-- Aim of the task --
Pictures excluded, copy all of the data below exactly.

-- Data supplied --
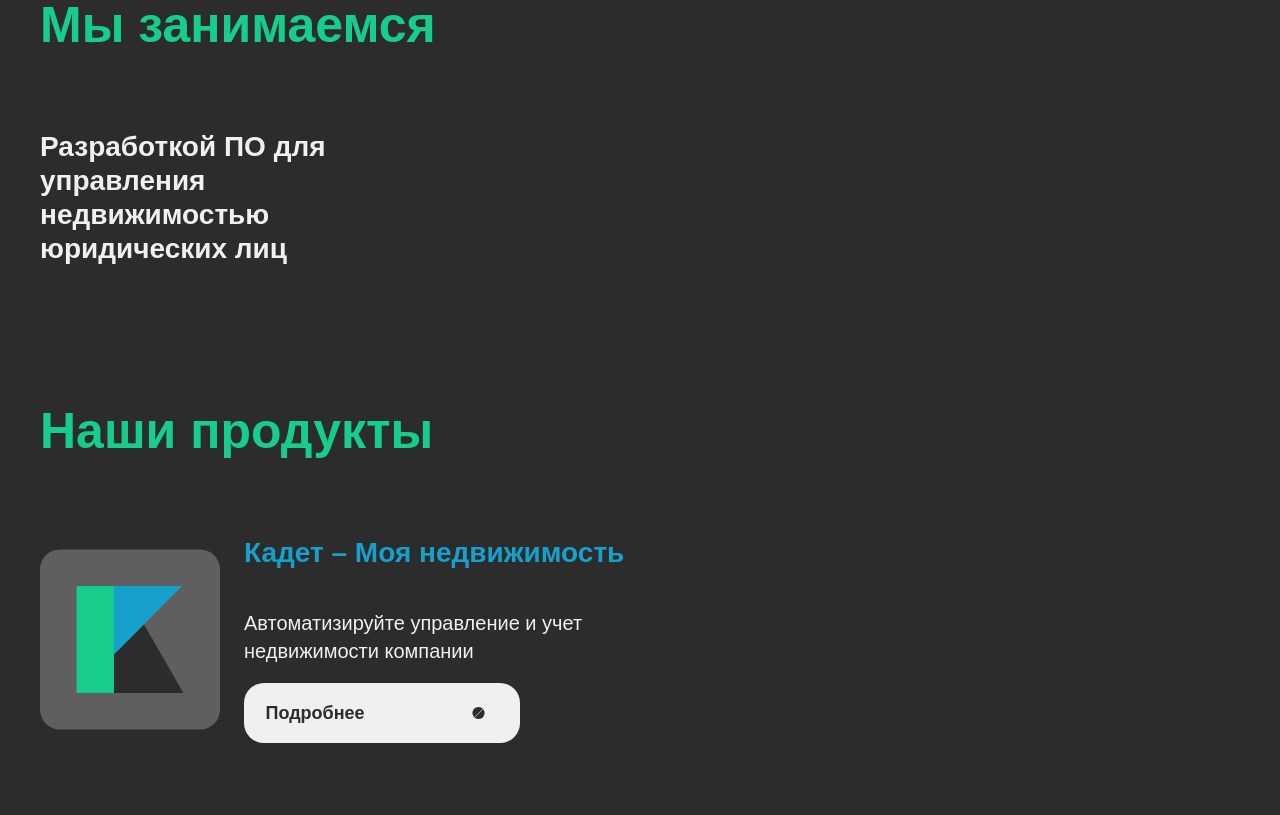
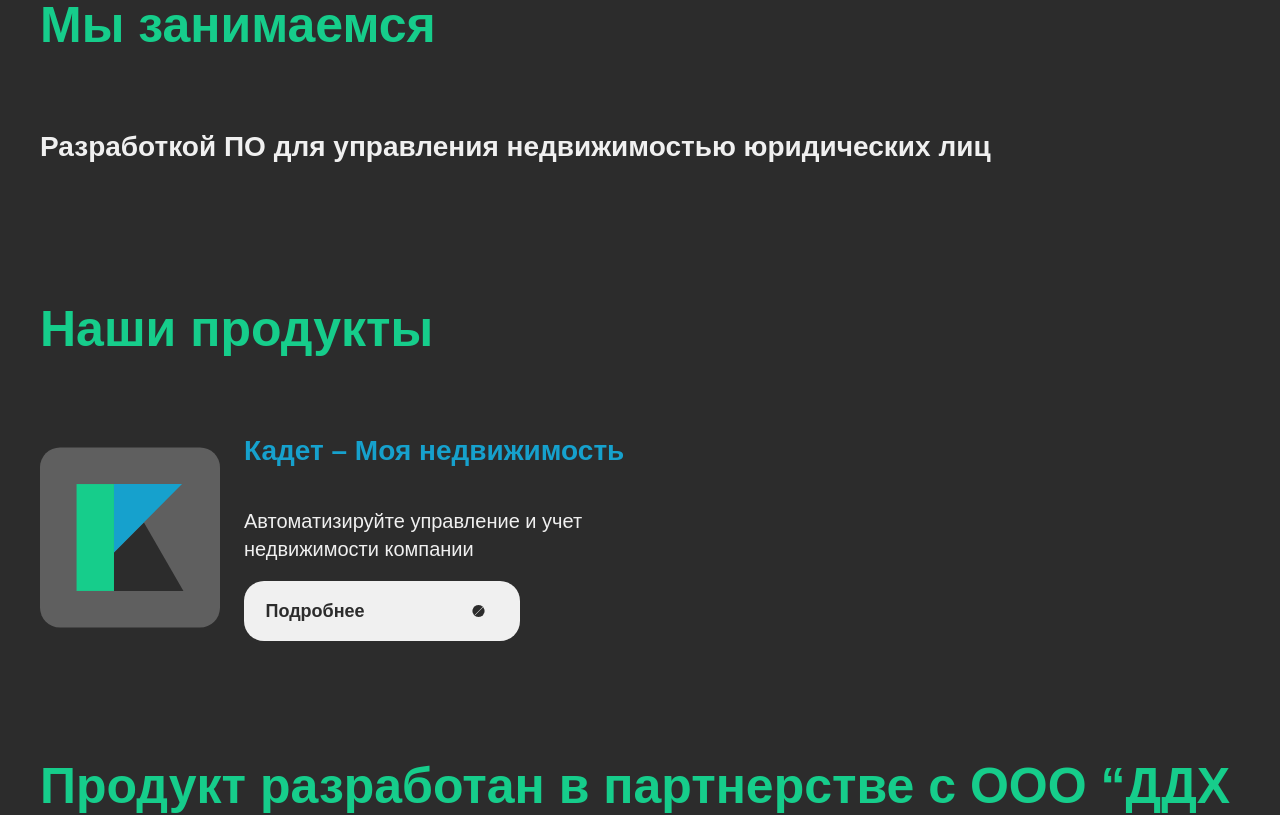
Before and after one commit to FoxyGDFD/kadet.exe, a React (Create React App) app: page / in a window 1280 px wide. Shown: the part 840-1655 px from the top of the page. Built offline with nearby package versions, Linux system fonts and the light colour scheme.

Commit message:
del li style

```diff
--- a/src/Styles/index.sass
+++ b/src/Styles/index.sass
@@ -110,9 +110,6 @@
 
 ul
   list-style: none
-  @include font(28px, 33px, 600, $white)
-  li
-    max-width: 384px
 
 nav
   @include font(28px, 33px, 800, $blue)
```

-- Answer for this exercise --
Before and after one commit to FoxyGDFD/kadet.exe, a React (Create React App) app: page / in a window 1280 px wide. Shown: the part 840-1655 px from the top of the page. Built offline with nearby package versions, Linux system fonts and the light colour scheme.

Commit message:
del li style

```diff
--- a/src/Styles/index.sass
+++ b/src/Styles/index.sass
@@ -110,9 +110,6 @@
 
 ul
   list-style: none
-  @include font(28px, 33px, 600, $white)
-  li
-    max-width: 384px
 
 nav
   @include font(28px, 33px, 800, $blue)
```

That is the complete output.